Much has been reported on the housing market being a “seller’s paradise.” Offers on houses are measured in hours instead of days. Buyers who would typically negotiate a lower price now find themselves competing to see how high the price can get.

A trickle-down effect is occurring as countless Californians looking for rental properties are also seeing record-level costs for monthly rent and an unprecedented demand with properties scooped up the same day of the initial posting. RealPage reports that rent is up nationally by 17 percent in July alone, with occupancy at nearly 97 percent.

Eviction bans are also keeping the pickings slim, with tenants enjoying ongoing, rent-free protections, taking away the average six percent who are evicted annually.

Desperate for options

Prospective renters and dejected owners who have given up must now employ similar creative strategies to get their feet literally in the door of an apartment, townhouse, or single-family home. While they wait to secure a new dwelling, many are checking into hotels for the time being.

Landlords see the potential windfalls beyond the hundreds of dollars they are receiving for non-refundable application fees. Other property owners are outright selling their own properties at the expense of tenants who must now enter the fray that, if successful, will see them paying significantly more in rent. The scarcity of affordable rentals has not been seen since post-World War II.

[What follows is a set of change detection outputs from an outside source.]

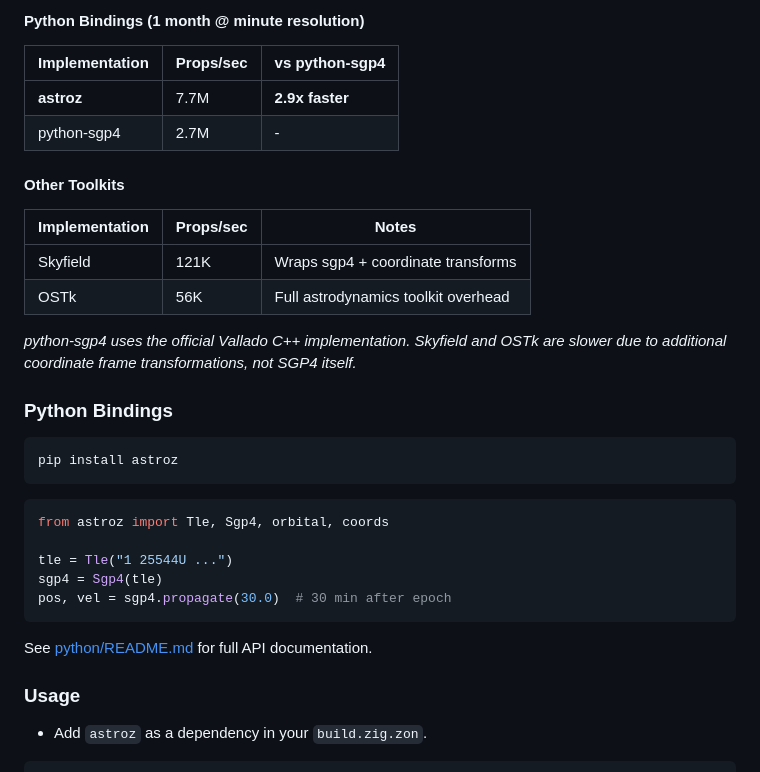
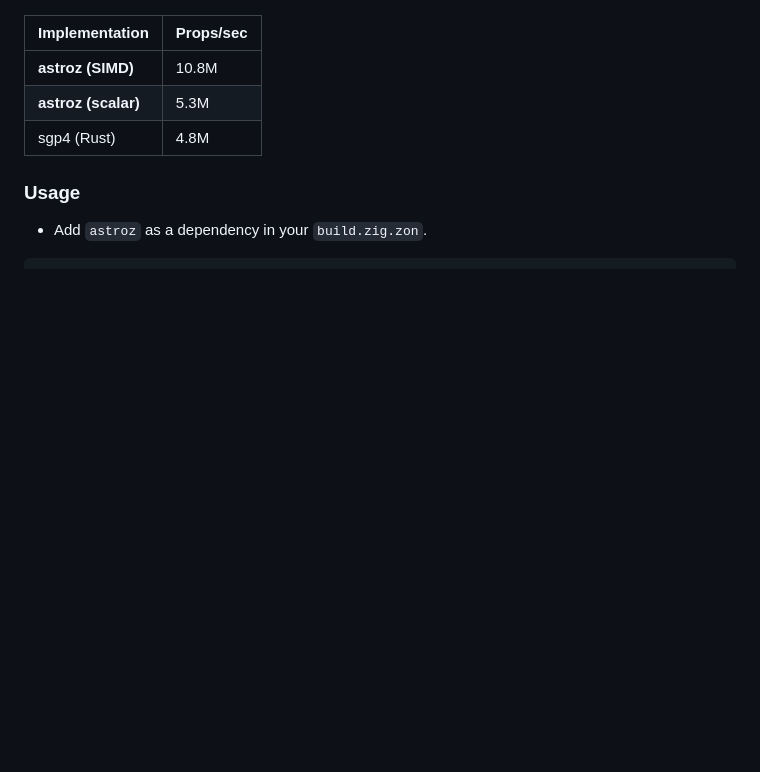
Before and after one commit to ATTron/astroz, a Markdown page: README.md, the part around one of its changes. Drawn GitHub-style; blank space fills up the shorter version.

````diff
--- a/README.md
+++ b/README.md
@@ -76,34 +26,8 @@ The fastest general-purpose, open source SGP4 implementation, with sub-meter acc
-#### Python Bindings (1 month @ minute resolution)
-
-| Implementation | Props/sec | vs python-sgp4 |
-|----------------|-----------|----------------|
-| **astroz** | 7.7M | **2.9x faster** |
-| python-sgp4 | 2.7M | - |
-
-#### Other Toolkits
-
-| Implementation | Props/sec | Notes |
-|----------------|-----------|-------|
-| Skyfield | 121K | Wraps sgp4 + coordinate transforms |
-| OSTk | 56K | Full astrodynamics toolkit overhead |
-
-*python-sgp4 uses the official Vallado C++ implementation. Skyfield and OSTk are slower due to additional coordinate frame transformations, not SGP4 itself.*
-
-### Python Bindings
-
-```bash
-pip install astroz
-```
-
-```python
-from astroz import Tle, Sgp4, orbital, coords
-
-tle = Tle("1 25544U ...")
-sgp4 = Sgp4(tle)
-pos, vel = sgp4.propagate(30.0)  # 30 min after epoch
-```
-
-See [python/README.md](python/README.md) for full API documentation.
+| Implementation | Props/sec |
+|----------------|-----------|
+| **astroz (SIMD)** | 10.8M |
+| **astroz (scalar)** | 5.3M |
+| sgp4 (Rust) | 4.8M |
 
 ### Usage
 
````
Also changed, not shown: other parts of README.md (+10 -60 lines).
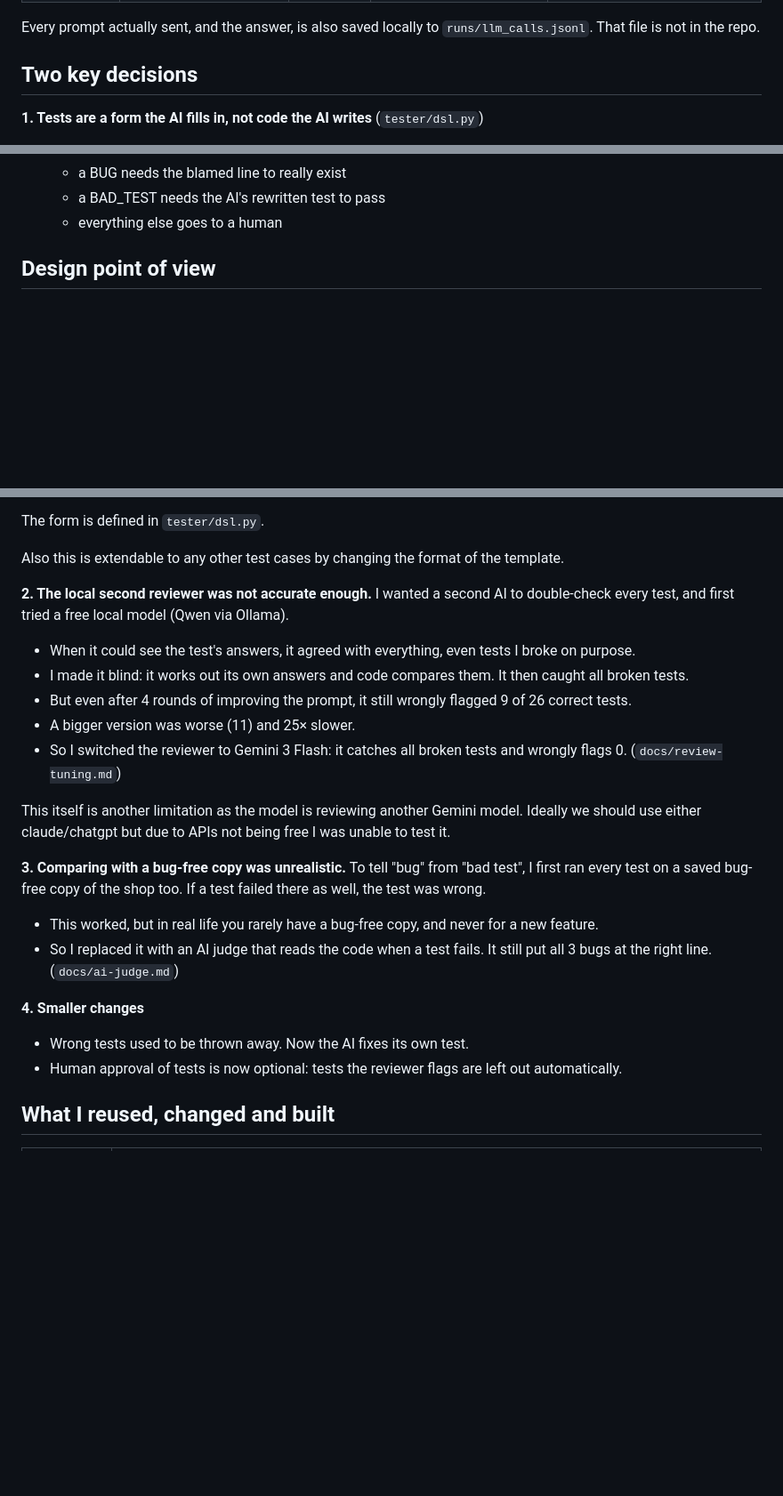
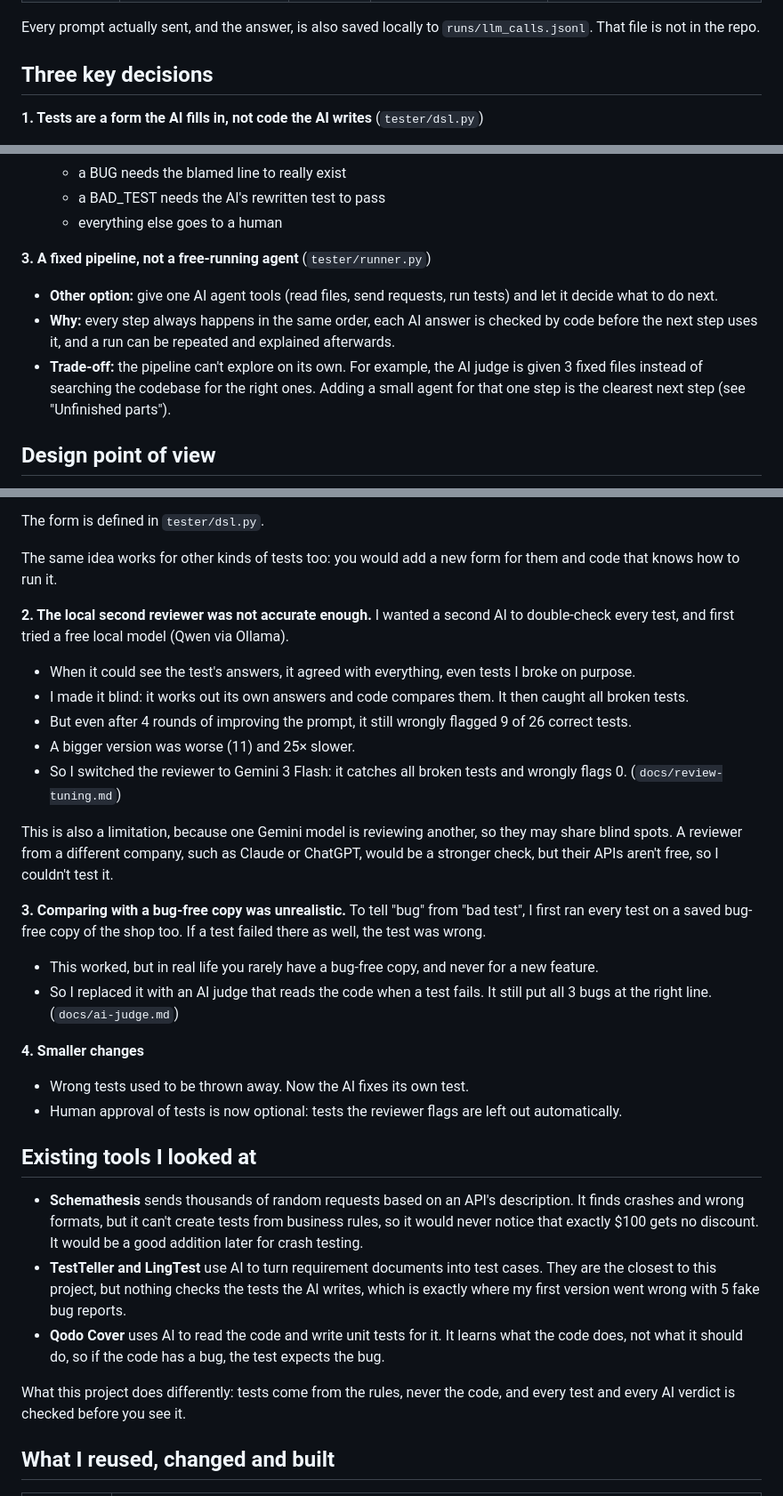
Before and after one commit to PeanutButter1212/ai-test-platform, a Markdown page: README.md, 3 parts joined by grey strips. Shown at 89% size. Rendered like a GitHub page; blank space fills up the shorter version.

```diff
--- a/README.md
+++ b/README.md
@@ -102,7 +102,7 @@ Every AI step has its prompt at the top of its file, in two parts: `SYSTEM` (the
 
 Every prompt actually sent, and the answer, is also saved locally to `runs/llm_calls.jsonl`. That file is not in the repo.
 
-## Two key decisions
+## Three key decisions
 
 **1. Tests are a form the AI fills in, not code the AI writes** (`tester/dsl.py`)
 
@@ -122,6 +122,12 @@ Every prompt actually sent, and the answer, is also saved locally to `runs/llm_c
   - a BUG needs the blamed line to really exist
   - a BAD_TEST needs the AI's rewritten test to pass
   - everything else goes to a human
+
+**3. A fixed pipeline, not a free-running agent** (`tester/runner.py`)
+
+- **Other option:** give one AI agent tools (read files, send requests, run tests) and let it decide what to do next.
+- **Why:** every step always happens in the same order, each AI answer is checked by code before the next step uses it, and a run can be repeated and explained afterwards.
+- **Trade-off:** the pipeline can't explore on its own. For example, the AI judge is given 3 fixed files instead of searching the codebase for the right ones. Adding a small agent for that one step is the clearest next step (see "Unfinished parts").
 
 ## Design point of view
 
@@ -189,7 +195,7 @@ Free code can do anything, so it is hard to check and does not say which rule it
 
 The form is defined in `tester/dsl.py`.
 
-Also this is extendable to any other test cases by changing the format of the template.
+The same idea works for other kinds of tests too: you would add a new form for them and code that knows how to run it.
 
 **2. The local second reviewer was not accurate enough.** I wanted a second AI to double-check every test, and first tried a free local model (Qwen via Ollama).
 
@@ -199,7 +205,7 @@ Also this is extendable to any other test cases by changing the format of the te
 - A bigger version was worse (11) and 25× slower.
 - So I switched the reviewer to Gemini 3 Flash: it catches all broken tests and wrongly flags 0. (`docs/review-tuning.md`)
 
-This itself is another limitation as the model is reviewing another Gemini model. Ideally we should use either claude/chatgpt but due to APIs not being free I was unable to test it.
+This is also a limitation, because one Gemini model is reviewing another, so they may share blind spots. A reviewer from a different company, such as Claude or ChatGPT, would be a stronger check, but their APIs aren't free, so I couldn't test it.
 
 **3. Comparing with a bug-free copy was unrealistic.** To tell "bug" from "bad test", I first ran every test on a saved bug-free copy of the shop too. If a test failed there as well, the test was wrong.
 
@@ -210,6 +216,14 @@ This itself is another limitation as the model is reviewing another Gemini model
 
 - Wrong tests used to be thrown away. Now the AI fixes its own test.
 - Human approval of tests is now optional: tests the reviewer flags are left out automatically.
+
+## Existing tools I looked at
+
+- **Schemathesis** sends thousands of random requests based on an API's description. It finds crashes and wrong formats, but it can't create tests from business rules, so it would never notice that exactly $100 gets no discount. It would be a good addition later for crash testing.
+- **TestTeller and LingTest** use AI to turn requirement documents into test cases. They are the closest to this project, but nothing checks the tests the AI writes, which is exactly where my first version went wrong with 5 fake bug reports.
+- **Qodo Cover** uses AI to read the code and write unit tests for it. It learns what the code does, not what it should do, so if the code has a bug, the test expects the bug.
+
+What this project does differently: tests come from the rules, never the code, and every test and every AI verdict is checked before you see it.
 
 ## What I reused, changed and built
 
```
Also changed, not shown: other parts of README.md (+1 -1 lines).
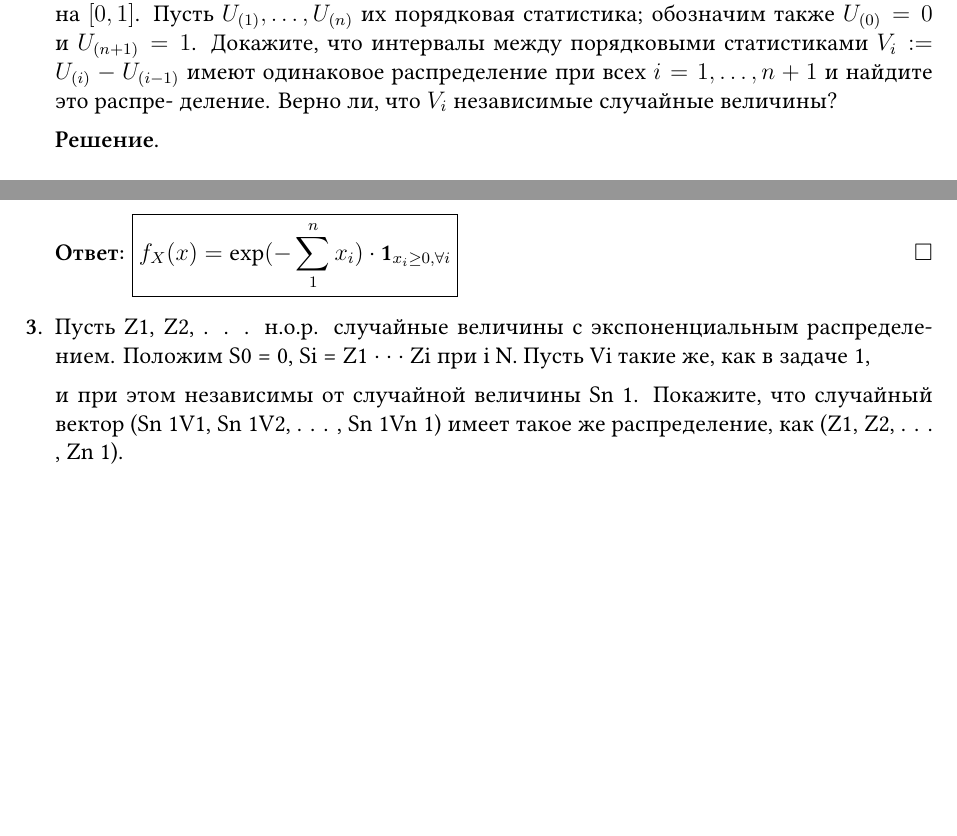
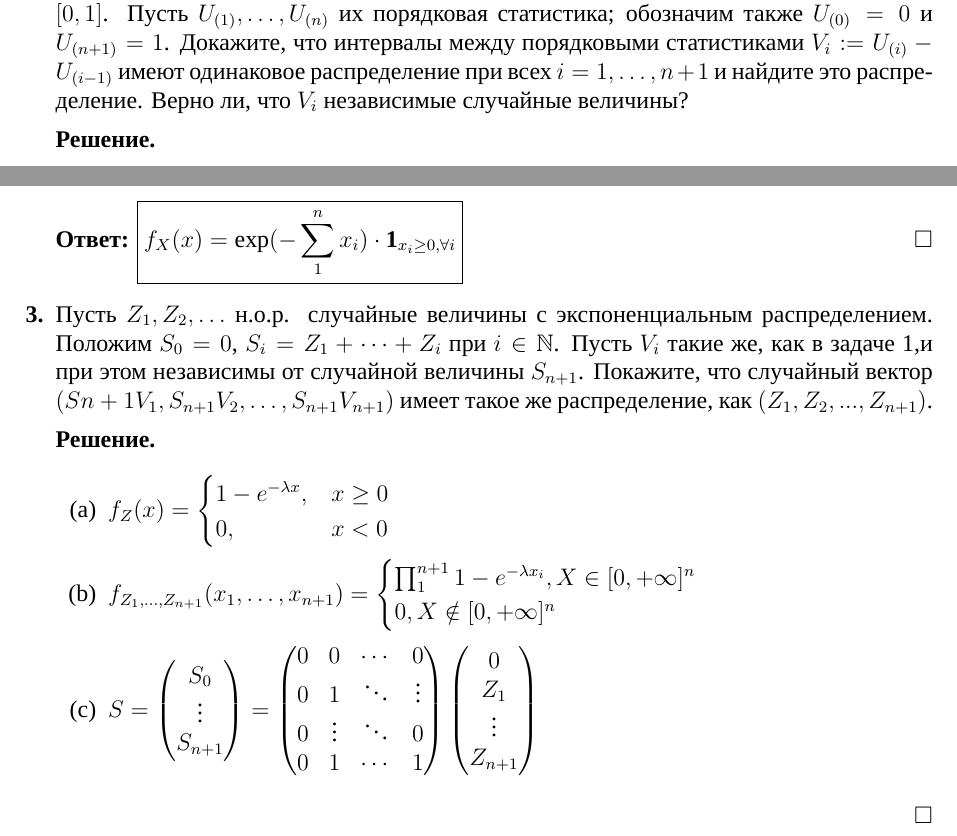
Before and after one commit to Extazy-b/matStat, a LaTeX document (1_13.02/main.tex): two parts of pages 1 and 2 of 2, joined at a grey line, cut so that both start at the same text, the shorter picture padded with empty space. Compiled offline with XeLaTeX; a missing font is replaced by an installed copy or a similar font.

Commit message:
1.3_13.02

```diff
--- a/1_13.02/main.tex
+++ b/1_13.02/main.tex
@@ -2,7 +2,8 @@
 \documentclass[12pt]{article}
 \usepackage{fullpage}
 \usepackage{fontspec}
-\setmainfont{Linux Libertine O}
+% \setmainfont{Linux Libertine O}
+\setmainfont{Times New Roman}
 \usepackage{amsmath, amssymb, amsthm, mathtools}
 \usepackage{enumitem}
 \usepackage{geometry}
@@ -124,12 +125,35 @@ U_{(i-1)}\) имеют одинаковое распределение при в
 \answer{f_X(x) = \exp(-\sum_{1}^{n} x_i) \cdot \mathbf{1}_{x_i \ge 0, \forall i}}
 \end{solution}
 
-\item Пусть Z1, Z2, . . .  н.о.р. случайные величины с экспоненциальным распределе-
-нием. Положим S0 = 0, Si = Z1   · · ·   Zi при i   N. Пусть Vi такие же, как в задаче 1,
+\item Пусть \(Z_1, Z_2, \dots\)  н.о.р. случайные величины с экспоненциальным распределением. Положим \(S_0 = 0\), \(S_i = Z_1 + \dots + Z_i\) при \(i \in \N\). Пусть \(V_i\) такие же, как в задаче 1,и при этом независимы от случайной величины \(S_{n+1}\). Покажите, что случайный вектор \((S{n+1}V_1, S_{n+1}V_2, \dots , S_{n+1}V_{n+1})\) имеет такое же распределение, как \((Z_1, Z_2, . . . , Z_{n+1})\).
 
-и при этом независимы от случайной величины Sn 1. Покажите, что случайный вектор
-(Sn 1V1, Sn 1V2, . . . , Sn 1Vn 1) имеет такое же распределение, как (Z1, Z2, . . . , Zn 1).
-
+\begin{solution}
+    \begin{enumerate}
+        \item \(f_Z(x) = \begin{cases}
+            1 - e^{-\lambda x}, & x \ge 0 \\
+            0, & x < 0
+        \end{cases}\)
+        \item \(f_{Z_1, \dots, Z_{n+1}}(x_1, \dots, x_{n+1}) = \begin{cases}
+            \prod_{1}^{n+1} 1 - e^{-\lambda x_i}, X \in [0, +\infty]^n \\
+            0, X \notin [0, +\infty]^n \\
+        \end{cases}\)
+        \item\( S = \left(\begin{matrix}
+            S_0\\\vdots\\S_{n+1}
+        \end{matrix}\right) = \left(
+            \begin{matrix}
+                0 & 0 & \cdots & 0 \\
+                0 & 1 & \ddots & \vdots \\
+                0 & \vdots & \ddots & 0 \\
+                0 & 1 & \cdots & 1 \\
+            \end{matrix}
+        \right) \left(
+            \begin{matrix}
+                0 \\ Z_1 \\ \vdots \\ Z_{n+1}
+            \end{matrix}
+        \right)
+        \)
+    \end{enumerate}
+\end{solution}
 \end{enumerate}
 
 \end{document}
```
Also changed, not shown: 1_13.02/main.pdf.
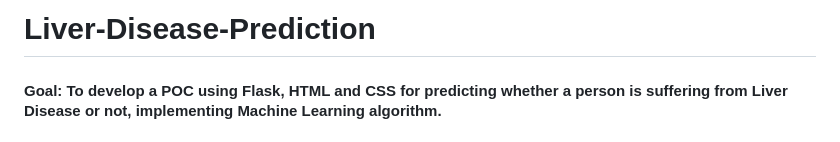
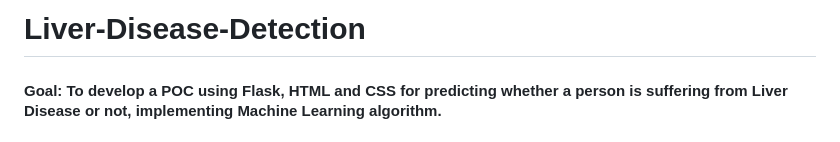
Before and after one commit to Rushikesh995/Liver-Disease-Detection, a Markdown page: README.md, the part around the change. Rendered like a GitHub page.

```diff
--- a/README.md
+++ b/README.md
@@ -1,4 +1,4 @@
-# Liver-Disease-Prediction
+# Liver-Disease-Detection
 
 #### Goal: To develop a POC using Flask, HTML and CSS for predicting whether a person is suffering from Liver Disease or not, implementing Machine Learning algorithm.
 
```
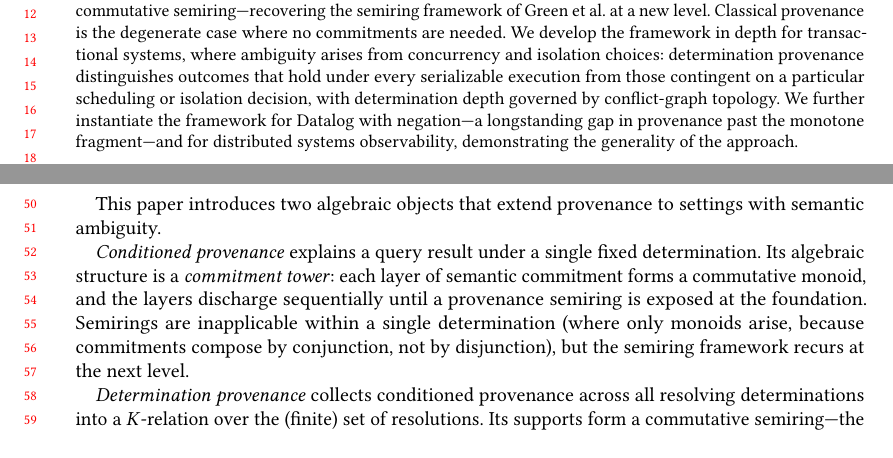
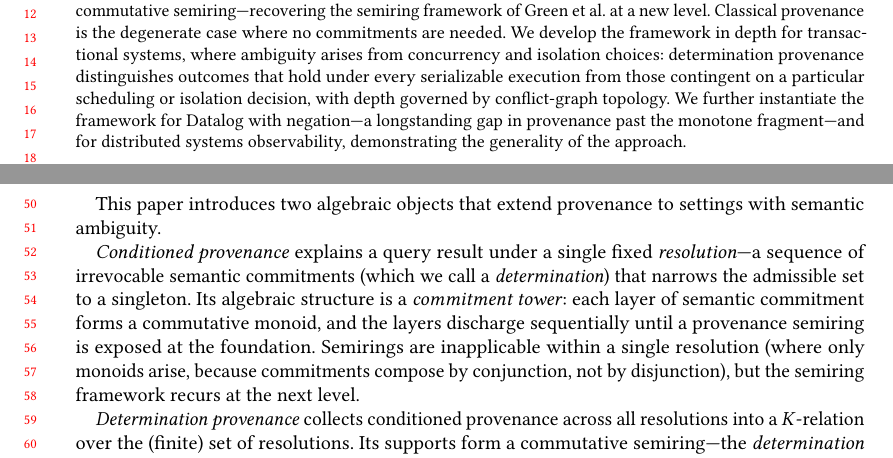
Before and after one commit to jhellerstein/provenance, a LaTeX paper (main.tex): two parts of pages 1 and 2 of 29, joined at a grey line, cut so that both start at the same text, the shorter picture padded with empty space. Compiled offline with pdfLaTeX.

Commit message:
Fix intro: gloss 'determination' on first use, use 'resolution' as the accessible term before formal definition

```diff
--- a/main.tex
+++ b/main.tex
@@ -80,7 +80,7 @@
   semantic resolution; its algebraic structure is a \emph{commitment tower}
   (a sequence of commutative monoids resting on a provenance semiring).
   \emph{Determination provenance} collects conditioned provenance across all
-  resolutions into a $K$-relation over determinations, whose supports form a
+  resolutions into a $K$-relation over resolutions, whose supports form a
   commutative semiring---recovering the semiring framework of Green et al.\
   at a new level.
   Classical provenance is the degenerate case where no commitments are needed.
@@ -88,7 +88,7 @@
   arises from concurrency and isolation choices: determination provenance
   distinguishes outcomes that hold under every serializable execution from
   those contingent on a particular scheduling or isolation decision, with
-  determination depth governed by conflict-graph topology.
+  depth governed by conflict-graph topology.
   We further instantiate the framework for Datalog with negation---a
   longstanding gap in provenance past the monotone fragment---and for
   distributed systems observability, demonstrating the generality of the
@@ -135,16 +135,17 @@ This paper introduces two algebraic objects that extend provenance to
 settings with semantic ambiguity.
 
 \emph{Conditioned provenance} explains a query result under a single fixed
-determination.
+\emph{resolution}---a sequence of irrevocable semantic commitments (which we
+call a \emph{determination}) that narrows the admissible set to a singleton.
 Its algebraic structure is a \emph{commitment tower}: each layer of semantic
 commitment forms a commutative monoid, and the layers discharge sequentially
 until a provenance semiring is exposed at the foundation.
-Semirings are inapplicable within a single determination (where only monoids
+Semirings are inapplicable within a single resolution (where only monoids
 arise, because commitments compose by conjunction, not by disjunction), but
 the semiring framework recurs at the next level.
 
 \emph{Determination provenance} collects conditioned provenance across all
-resolving determinations into a $K$-relation over the (finite) set of
+resolutions into a $K$-relation over the (finite) set of
 resolutions.
 Its supports form a commutative semiring---the \emph{determination
 semiring}---that captures which resolutions support a given outcome and how
```
Also changed, not shown: main.tex (2 more changed lines).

Developers are moving as fast as they can to provide more options to frustrated renters. For now, the competition for rental property is fierce. Owners are reaping the profits while tenants hope for a lucky break in an environment that resembles winning the lottery.